Note: This post was imported from an old content-management system, so please excuse any inconsistencies in formatting.
"The Vine that Ate the South" by Bill Kte’pi
"The Mayor Will Make a Brief Statement, and Then Take Questions" by David Nickle
"Waiting Period" by Sunil Sadanand
"Ladders" by David Sakmyster
In "The Vine that Ate the South" by Bill Kte’pi, Adamae is a good girl. She lives with her father and his parents on the farm and later, just with her grandparents. She grows up, goes to University, and meets the man of her dreams, a man who knows her better than herself. Everything is perfect, she’s completely happy, and then she finds out exactly why her life is like it is—a piece of knowledge no one should take lightly.
Kte’pi, like Sunil Sadanand and David Nickle, has crafted a story that talking about in detail would ruin. It’s a beautiful character piece, managing the near impossible feat of making a normal, likeable, everywoman feel exceptional and likeable, and at the same time has an air of menace that’s a genuine rarity. There’s a sense of looking at the picture from a slightly off angle, and the reveal, when it comes, is as clever and considered as it is utterly chilling and at the same time, desperately normal. A welcome new twist on an established idea, and an incredibly strong start to this issue of Chizine
It’s a sad fact that tragedy has become mundane. As I write this, England is coming to the end of a summer which has seen gang violence claim the lives of half a dozen teenagers and the heartbreak of the Madeline McCann missing child case, to say nothing of the hundreds of disappearances and accidents that go unreported. But tragedy must be faced up to and accepted; life must go on. Otherwise, as David Nickle
’s extremely clever story, "The Mayor Will Make a Brief Statement, and Then Take Questions," suggests, things will get even messier.
Saying a huge amount in a very short space, Nickle’s story explores how the media handles tragedy, how people dwell on it when it happens, and most of all, what happens when that tragedy refuses to fade quietly into memory. Dark, economic, and with a killer punch, this is a classic example of how to do flash fiction supremely well. A story you’ll want to read again as soon as you’ve finished it to spot all the clues you may have missed. For something that’s barely a page long, that’s quite an achievement.

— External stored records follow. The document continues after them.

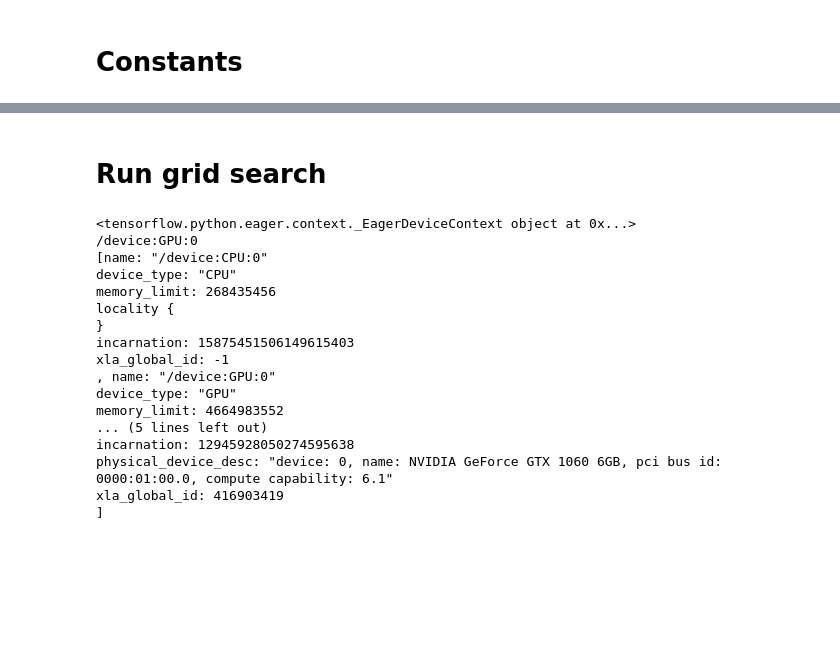
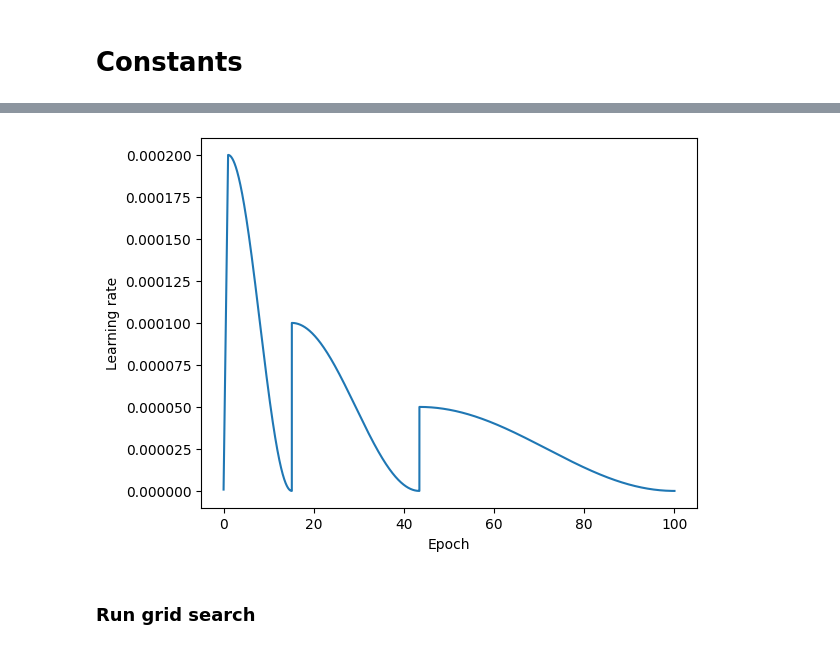
Before and after one commit to fogg-lab/tissue-model-analysis-tools, a Jupyter notebook: notebooks/train_binary_segmentation.ipynb, the cells around one changed output, grey strips where cells are left out. Saved outputs shown, nothing was run; the diff lists cells and outputs as text; code cells hidden in the pictures; blank space fills up the shorter version.

```diff
--- a/notebooks/train_binary_segmentation.ipynb
+++ b/notebooks/train_binary_segmentation.ipynb
@@ -270,23 +402,14 @@ for i in range(batch_size):
+# %%
+# Plot the learning rate over all epochs
+# If ReduceLROnPlateau is used, possible LR reductions after the warmup period are not plotted
+n_steps = epoch_len * n_epochs
+lr_each_step = [lr_schedule(i) for i in range(n_steps)]
+epoch_each_step = np.arange(1, n_steps+1) / epoch_len
+plt.plot(epoch_each_step, lr_each_step)
+plt.xlabel('Epoch')
+plt.ylabel('Learning rate')
+plt.show()
+# %% [output]
+[figure, added]
 # %% [markdown]
-# Run grid search
+### Run grid search
-# %%
-# make sure tensorflow is using the GPU
-print(device_lib.list_local_devices())
-# %% [output]
-<tensorflow.python.eager.context._EagerDeviceContext object at 0x...>
-/device:GPU:0
-[name: "/device:CPU:0"
-device_type: "CPU"
-memory_limit: 268435456
-locality {
-}
-incarnation: 15875451506149615403
-xla_global_id: -1
-, name: "/device:GPU:0"
-device_type: "GPU"
-memory_limit: 4664983552
-... (5 lines left out)
-incarnation: 12945928050274595638
-physical_device_desc: "device: 0, name: NVIDIA GeForce GTX 1060 6GB, pci bus id: 0000:01:00.0, compute capability: 6.1"
-xla_global_id: 416903419
-]
```
Also changed, not shown: parts of 49 cells of this notebook, 11 other files.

To say anything about Sunil Sadanand
’s story, "Waiting Period," would spoil the surprise. I’m not being coy. It’s a remarkably considered, character-driven story about Louis, an alcoholic struggling with his relationship with Lauren, his crystal meth-using daughter. Sadanand has a keen ear for dialogue, and much of the story is told with it. The reveal on the exact nature of Louis’s situation is subtly handled, and the characters he meets along the way, along with their pragmatically bleak outlook on life, provide a sense of European fantasy. There’s a slightly rundown feel to it, with delayed tragedy and a highly unusual end result which is both deeply affecting and unexpected. Unique, clever, and poignant.
In "Ladders" by David Sakmyster
, Charles Lang is a Retriever. In fact, Charles is the
Retriever; he has a monopoly on it, having invented the job. Charles’s job is simple. All he has to do is go up the ladders and bring down the people who’ve strapped themselves to the top, alive or dead. You see, the city Charles lives in is impossible to leave, and there are rumors that if you build your ramshackle ladder high enough, you might see a flash of green, the hint of a mountainside…
"Ladders" is reminiscent of the sort of urban fantasy that China Miéville
is renown for and is the standout story in an issue packed with excellent fiction. There’s something genuinely bleak about Charles’s plight and something oddly medieval about his job and his pragmatism towards it—both darkly amusing and oddly moving—all set in a mundane hell of the denizens’ own making.